The International Space Station (ISS) will be visible to the naked eye from several parts of South Africa on Wednesday night.
Budding astronomers that want to catch a glimpse of the space station as it orbits Earth will need to be in the right place at the right time.
The ISS sighting will be brief and is expected to occur from 6:48pm to 6:55pm.
South Africans in Gauteng, the North West province and Limpopo should be able to view it. It will also be visible in Gaborone, Botswana.
According to Nasa the ISS is the third brightest object in the sky, so it should be easy to see with the naked eye. Although a sighting of the ISS is said to look similar to a plane, it will appear much higher and will be moving faster.
In fact, the ISS moves so fast it circles the Earth every 90 minutes. It travels at about 28,000 kilometres per hour, which gives the crew 16 sunrises and sunsets every day.
However, it can only be seen at night and the space station needs to be overhead in order for you to see it. The space station must be 40 degrees or more above the horizon for it to be visible.

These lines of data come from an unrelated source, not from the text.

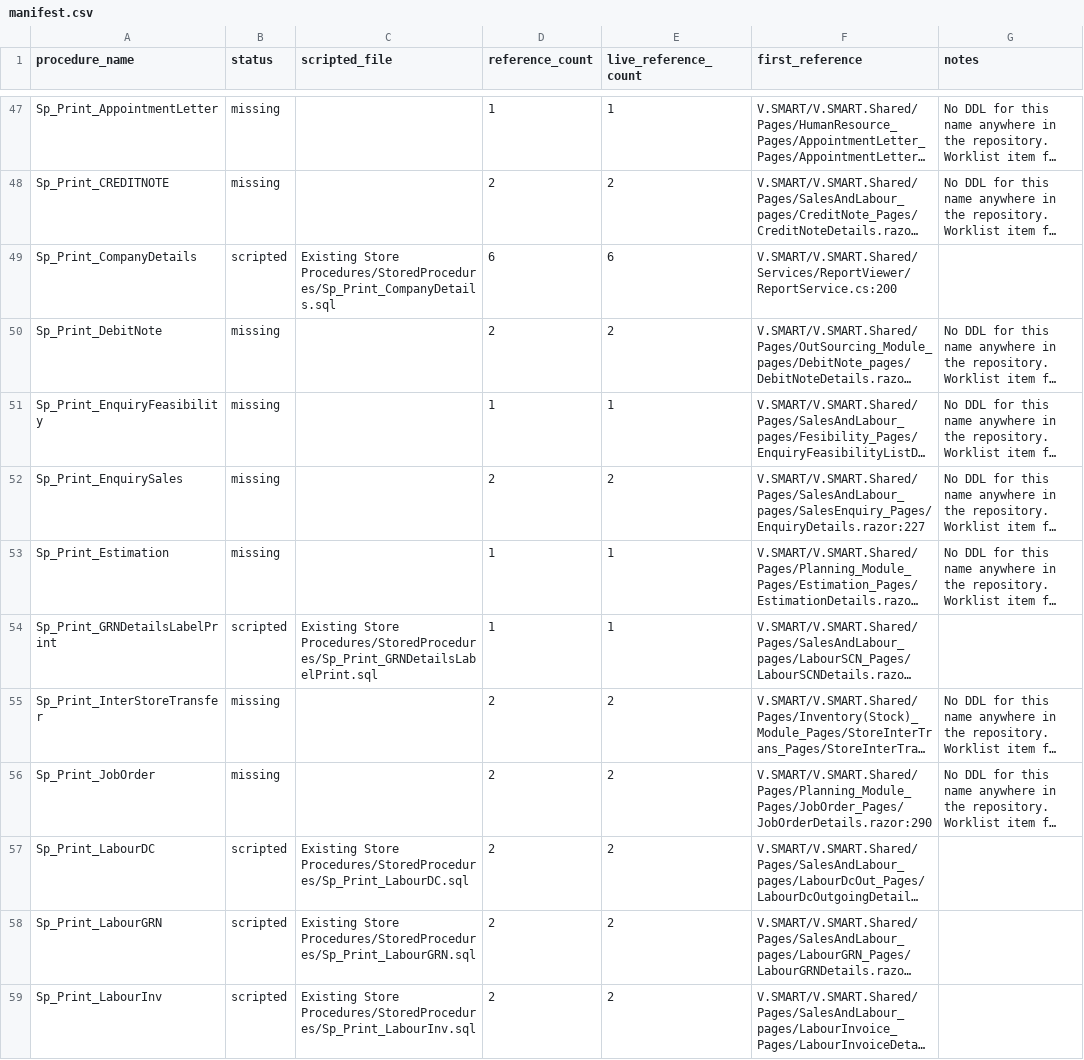
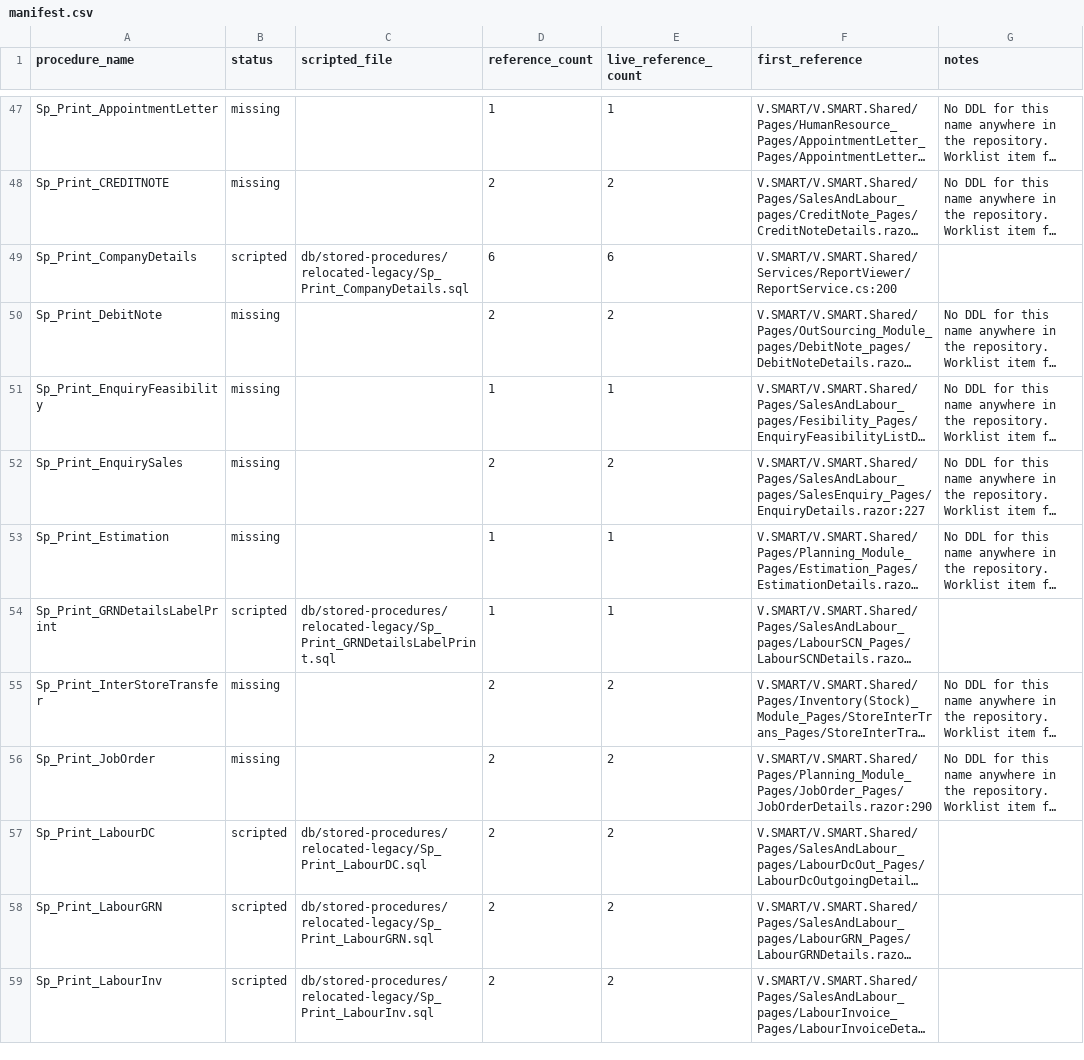
Before and after one commit to ErpStore/NexERP_B, a CSV file: db/stored-procedures/manifest.csv, drawn as a sheet; only a part is shown, gaps mark what is left out; long unchanged cells end in …; the diff covers the shown part only; the diff names each change by its address in the sheet, - before the commit and + after, or states it on an @@ line.

```diff
--- a/db/stored-procedures/manifest.csv
+++ b/db/stored-procedures/manifest.csv
-C49 (scripted_file): Existing Store Procedures/StoredProcedures/Sp_Print_CompanyDetails.sql
+C49 (scripted_file): db/stored-procedures/relocated-legacy/Sp_Print_CompanyDetails.sql
-C54 (scripted_file): Existing Store Procedures/StoredProcedures/Sp_Print_GRNDetailsLabelPrint.sql
+C54 (scripted_file): db/stored-procedures/relocated-legacy/Sp_Print_GRNDetailsLabelPrint.sql
-C57 (scripted_file): Existing Store Procedures/StoredProcedures/Sp_Print_LabourDC.sql
+C57 (scripted_file): db/stored-procedures/relocated-legacy/Sp_Print_LabourDC.sql
-C58 (scripted_file): Existing Store Procedures/StoredProcedures/Sp_Print_LabourGRN.sql
+C58 (scripted_file): db/stored-procedures/relocated-legacy/Sp_Print_LabourGRN.sql
-C59 (scripted_file): Existing Store Procedures/StoredProcedures/Sp_Print_LabourInv.sql
+C59 (scripted_file): db/stored-procedures/relocated-legacy/Sp_Print_LabourInv.sql
```
Also changed, not shown: 8 edited cells elsewhere in this file, 16 other files.
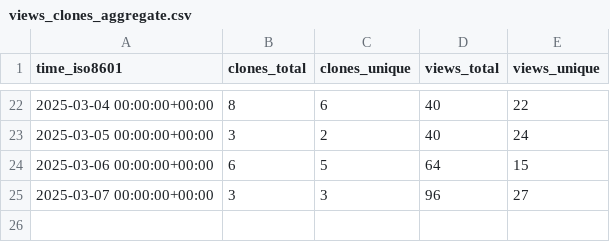
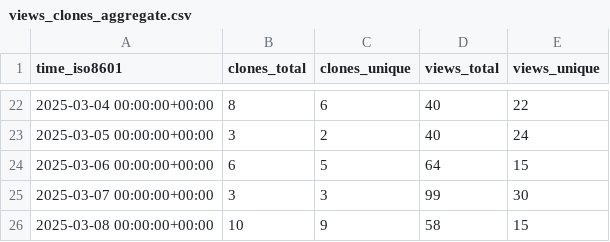
Before and after one commit to brian-team/repo-stats, a CSV file: brian-team/brian2/ghrs-data/views_clones_aggregate.csv, drawn as a sheet; only a part is shown, gaps mark what is left out.

```diff
--- a/brian-team/brian2/ghrs-data/views_clones_aggregate.csv
+++ b/brian-team/brian2/ghrs-data/views_clones_aggregate.csv
@@ -24,2 +24,3 @@ time_iso8601,clones_total,clones_unique,views_total,views_unique
 2025-03-06 00:00:00+00:00,6,5,64,15
-2025-03-07 00:00:00+00:00,3,3,96,27
+2025-03-07 00:00:00+00:00,3,3,99,30
+2025-03-08 00:00:00+00:00,10,9,58,15
```
Also changed, not shown: 1 other file.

The space station is visible because it is reflecting light from the sun. This is the same reason the moon appears to shine.